The tourism industry produces 8% of the global greenhouse gas emissions and the carbon footprint of the tourism industry per unit profit is 25% higher than any other sector in the world. A recent article published in the journal Nature Climate Change indicates a rate of 4% increase in the tourism industry every year is alarmingly high. Due to the large middle-class population and growing income level, India has the fourth-largest carbon footprint in the entire world.
Tourist footfall in the eco-sensitive zones like pristine trek routes of different Himalaya n sanctuaries and national park is constantly increasing. The homestay concept is fairly popular in these regions and they use a diesel generator to meet the power requirements of the tourists.

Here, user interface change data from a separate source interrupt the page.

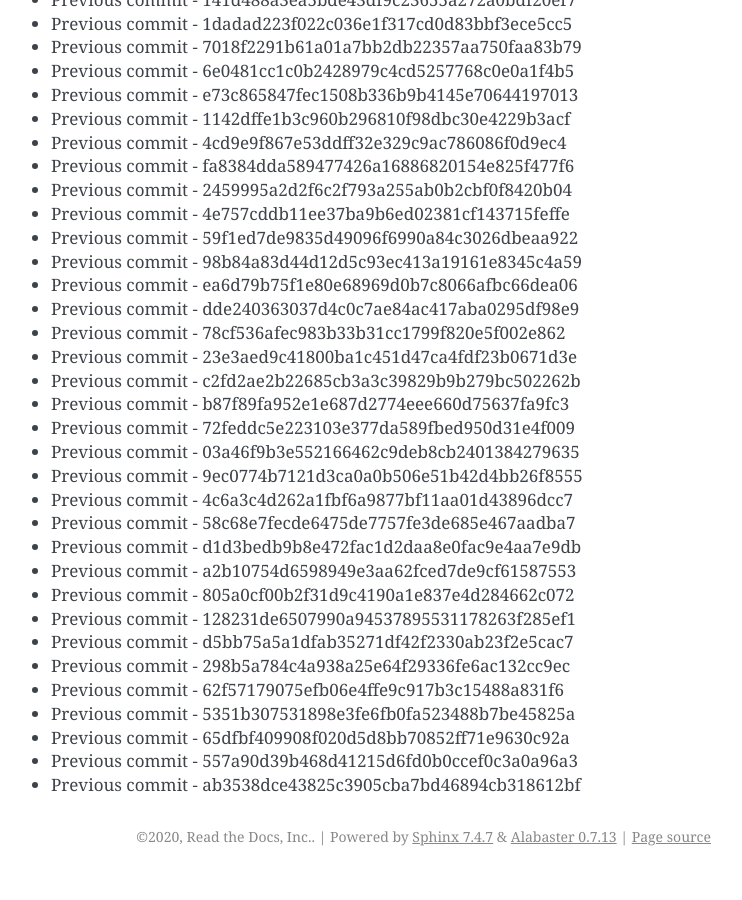
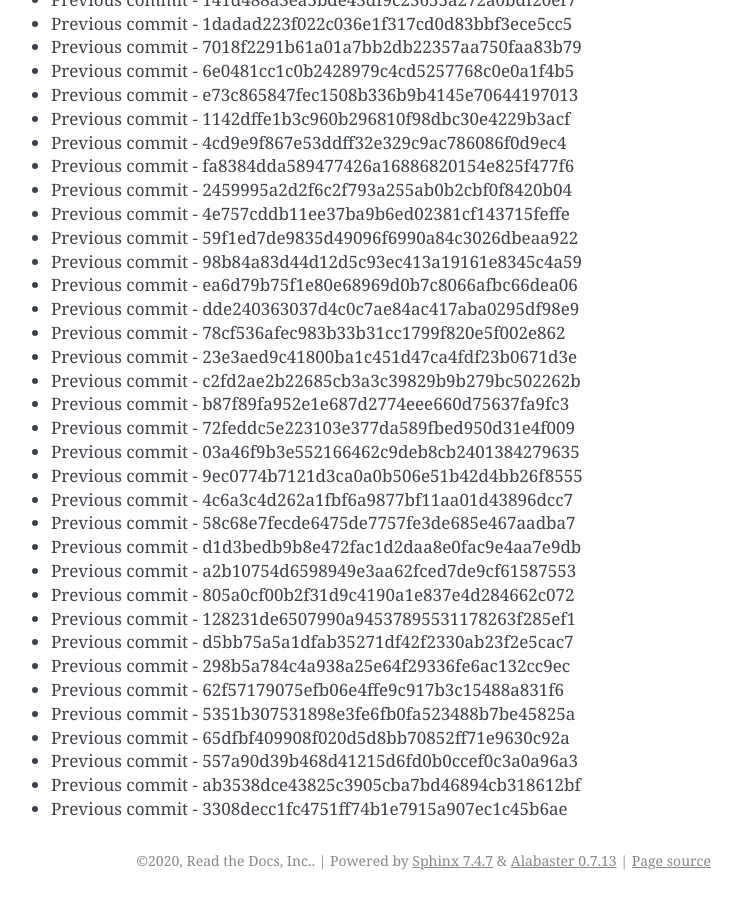
Before and after one commit to readthedocs/rtd-git-stresstest, a Sphinx documentation site: the page built from docs/updates.rst, in a window 1280 px wide and 900 px high, scrolled down 51224 px. Shown: the whole window, without its empty margins (399-1141 px from the left). Built offline with Sphinx 7.4.7, drawn with Linux system fonts in a browser that asks for light colours; before the commit the page ends 52100 px from its top, so only the background shows below that.

Commit message:
Generating commit from previous: 3308decc1fc4751ff74b1e7915a907ec1c45b6ae

```diff
--- a/docs/updates.rst
+++ b/docs/updates.rst
@@ -2184,3 +2184,4 @@ It can be tested for any performance characteristics.
 * Previous commit - 65dfbf409908f020d5d8bb70852ff71e9630c92a
 * Previous commit - 557a90d39b468d41215d6fd0b0ccef0c3a0a96a3
 * Previous commit - ab3538dce43825c3905cba7bd46894cb318612bf
+* Previous commit - 3308decc1fc4751ff74b1e7915a907ec1c45b6ae
```
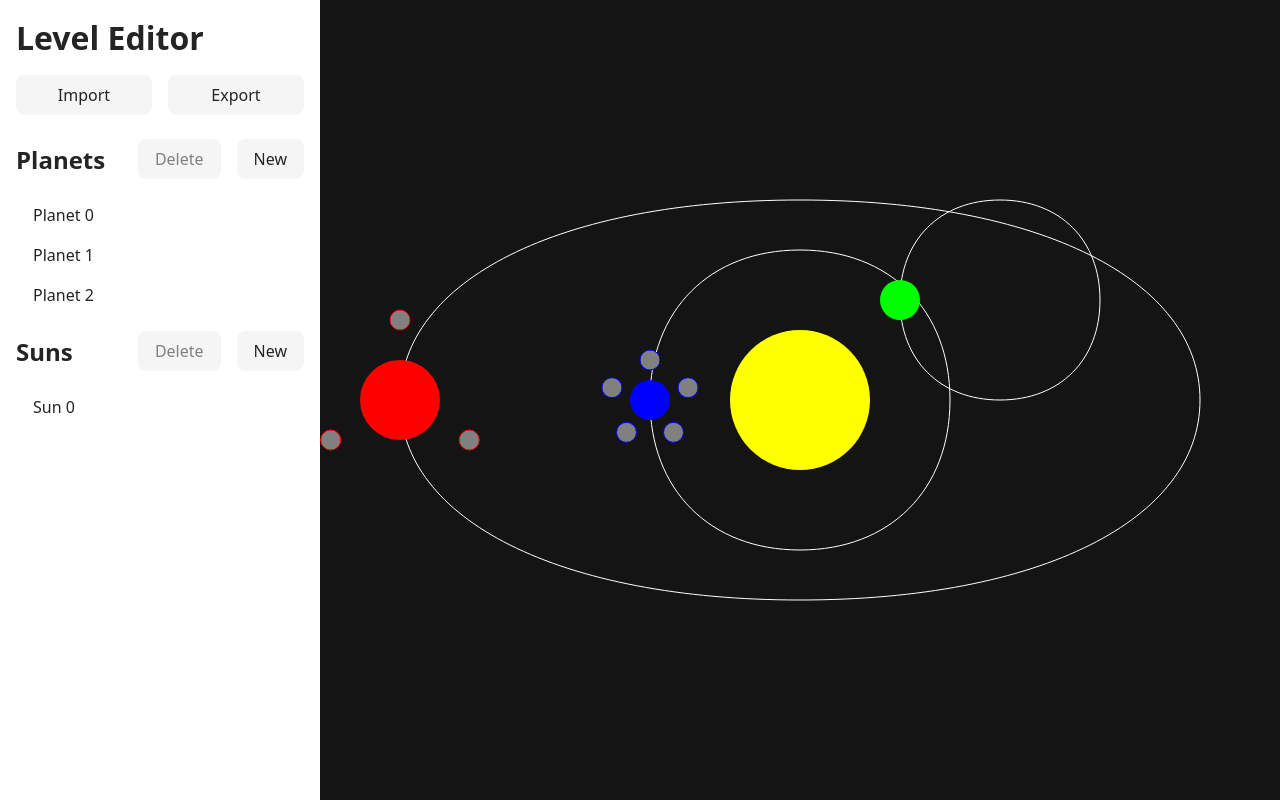
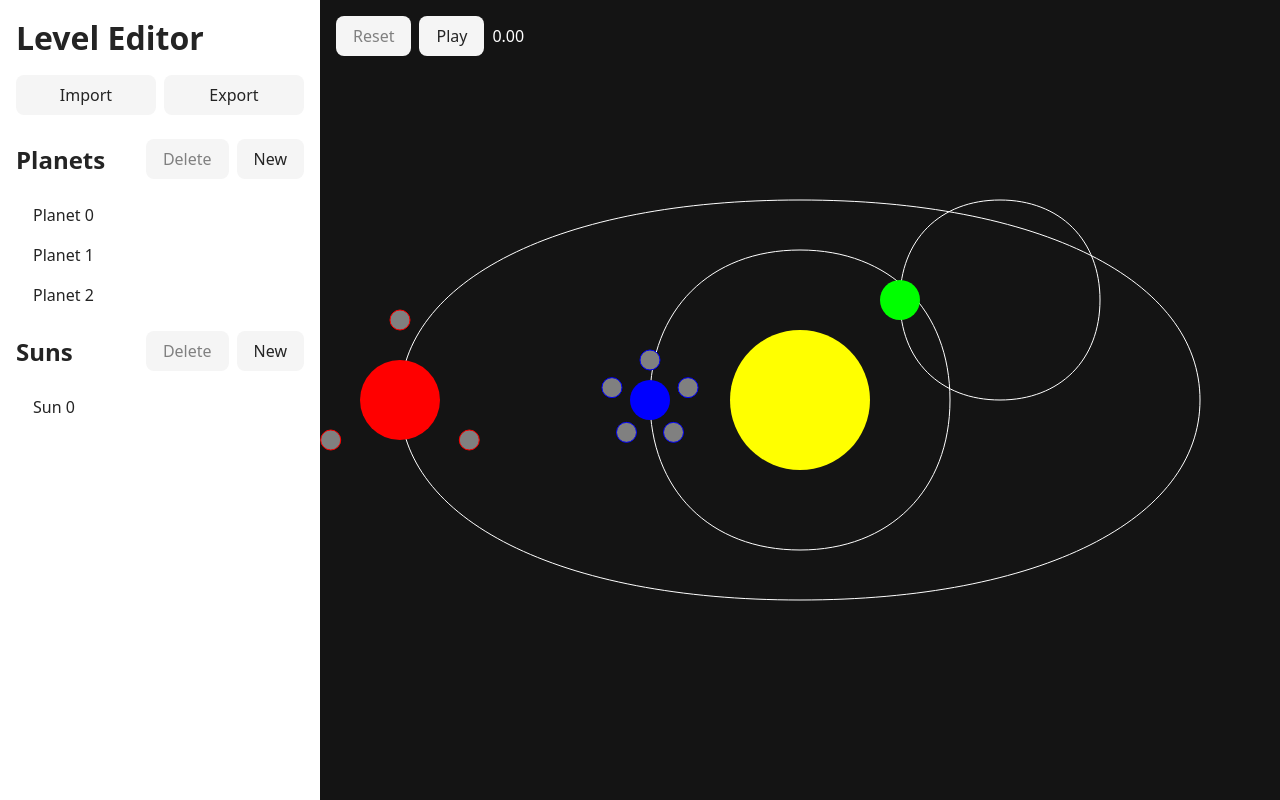
Before and after one commit to aphelion-studio/level-editor, a Svelte app: page / in a window 1280 px wide. Built offline with nearby package versions, Linux system fonts and the light colour scheme.

Commit message:
Add time animation for orbit movement

```diff
--- a/src/App.svelte
+++ b/src/App.svelte
@@ -15,6 +15,25 @@
   $: viewBox = svg
     ? `${-svg.clientWidth / 2} ${-svg.clientHeight / 2} ${svg.clientWidth} ${svg.clientHeight}`
     : '0 0 100 100'
+
+  let intervalId: number | null = null
+  let prevIntervalMillis: number = 0
+  let elapsedTime: number = 0
+
+  const playAnimation = () => {
+    prevIntervalMillis = Date.now()
+    intervalId = setInterval(() => {
+      elapsedTime += (Date.now() - prevIntervalMillis) / 1000
+      prevIntervalMillis = Date.now()
+    }, 10)
+  }
+
+  const pauseAnimation = () => {
+    if (intervalId) {
+      clearInterval(intervalId)
+      intervalId = null
+    }
+  }
 </script>
 
 <main>
@@ -79,6 +98,7 @@
       {/if}
     </section>
   </div>
+  <div id="preview">
     <svg {viewBox} bind:this={svg}>
       {#each $level.planets as planet}
         <path
@@ -98,8 +118,8 @@
       {/each}
       {#each $level.planets as planet}
         <circle
-        cx={cubicBezierX(planet.orbit)}
-        cy={-cubicBezierY(planet.orbit)}
+          cx={cubicBezierX(planet.orbit, elapsedTime)}
+          cy={-cubicBezierY(planet.orbit, elapsedTime)}
           r={planet.radius}
           fill={playerColor(planet.owner)}
         />
@@ -107,9 +127,9 @@
       {#each $level.planets as planet}
         {#each { length: planet.moons } as _, i}
           <circle
-          cx={cubicBezierX(planet.orbit) +
+            cx={cubicBezierX(planet.orbit, elapsedTime) +
               2 * planet.radius * Math.sin((2 * Math.PI * i) / planet.moons)}
-          cy={-cubicBezierY(planet.orbit) -
+            cy={-cubicBezierY(planet.orbit, elapsedTime) -
               2 * planet.radius * Math.cos((2 * Math.PI * i) / planet.moons)}
             r={10}
             stroke={playerColor(planet.owner)}
@@ -121,6 +141,16 @@
         <circle cx={sun.x} cy={-sun.y} r={sun.radius} fill="yellow" />
       {/each}
     </svg>
+    <div>
+      <button disabled={elapsedTime === 0} on:click={() => (elapsedTime = 0)}>Reset</button>
+      {#if intervalId === null}
+        <button on:click={playAnimation}>Play</button>
+      {:else}
+        <button on:click={pauseAnimation}>Pause</button>
+      {/if}
+      <p>{elapsedTime.toFixed(2)}</p>
+    </div>
+  </div>
 </main>
 
 <style>
@@ -128,6 +158,25 @@
     height: 100%;
     width: 100%;
     display: flex;
+  }
+  #preview {
+    position: relative;
+    width: 100%;
+    height: 100%;
+    display: flex;
+  }
+  #preview div {
+    position: absolute;
+    top: 1rem;
+    left: 1rem;
+    display: flex;
+    align-items: center;
+    gap: 0.5rem;
+  }
+  #preview div p {
+    color: #ffffff;
+    font-weight: 500;
+    margin: 0;
   }
   svg {
     width: 100%;
@@ -145,7 +194,7 @@
   }
   #import-export {
     display: flex;
-    gap: 1rem;
+    gap: 0.5rem;
     padding: 0 1rem 1rem;
     margin-bottom: 0.5rem;
   }
@@ -163,7 +212,7 @@
   }
   .entity-controls {
     display: flex;
-    gap: 1rem;
+    gap: 0.5rem;
   }
   #entity-select h2 {
     margin: 0;
--- a/src/util/index.ts
+++ b/src/util/index.ts
@@ -27,8 +27,8 @@ const extractSegNumT = (progress: number): [segNum: number, t: number] => [
   (progress / 0.25) % 1,
 ]
 
-export const cubicBezierX = (orbit: Orbit) => {
-  const [segNum, t] = extractSegNumT(orbit.progress)
+export const cubicBezierX = (orbit: Orbit, time: number) => {
+  const [segNum, t] = extractSegNumT((orbit.progress + (orbit.speed * time) / 4) % 1)
   const a1x = segNum === 0 ? orbit.x - orbit.a : segNum === 2 ? orbit.x + orbit.a : orbit.x
   const c1x = segNum === 1 ? orbit.x + orbit.a * 0.6 : segNum === 3 ? orbit.x - orbit.a * 0.6 : a1x
   const a2x = segNum === 1 ? orbit.x + orbit.a : segNum === 3 ? orbit.x - orbit.a : orbit.x
@@ -41,8 +41,8 @@ export const cubicBezierX = (orbit: Orbit) => {
   )
 }
 
-export const cubicBezierY = (orbit: Orbit) => {
-  const [segNum, t] = extractSegNumT(orbit.progress)
+export const cubicBezierY = (orbit: Orbit, time: number) => {
+  const [segNum, t] = extractSegNumT((orbit.progress + (orbit.speed * time) / 4) % 1)
   const a1y = segNum === 1 ? orbit.y + orbit.b : segNum === 3 ? orbit.y - orbit.b : orbit.y
   const c1y = segNum === 0 ? orbit.y + orbit.b * 0.6 : segNum === 2 ? orbit.y - orbit.b * 0.6 : a1y
   const a2y = segNum === 0 ? orbit.y + orbit.b : segNum === 2 ? orbit.y - orbit.b : orbit.y
```
Lines whose indentation alone changed are shown as unchanged.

Our initial survey indicates that water heater, charging points for mobiles and cameras and lights are the preferred amenities by the tourists. Although the generators run for 4 hours a day (1 hour in the morning and 3 hours in the evening), but the emission of short-lived climate pollutants and greenhouse gasses, considering the pristineness of the atmospheric environment, definitely have a significant impact. Even the smallest amount of emissions potentially affect nearby Himalayan glaciers and highly engendered flora and fauna over the region.
Our intervention is motivated to reduce the pollutant footprint in the ecologically important environment through promotion of eco-friendly alternative energy source. There are two approaches that we are going to implement a) Easy-to-carry and low-cost solar nano-module for tourists to charge their mobile phone and battery during the trek route and b) Installation of a micro-solar module in the homestays along the travel path as a sustainable alternative energy source for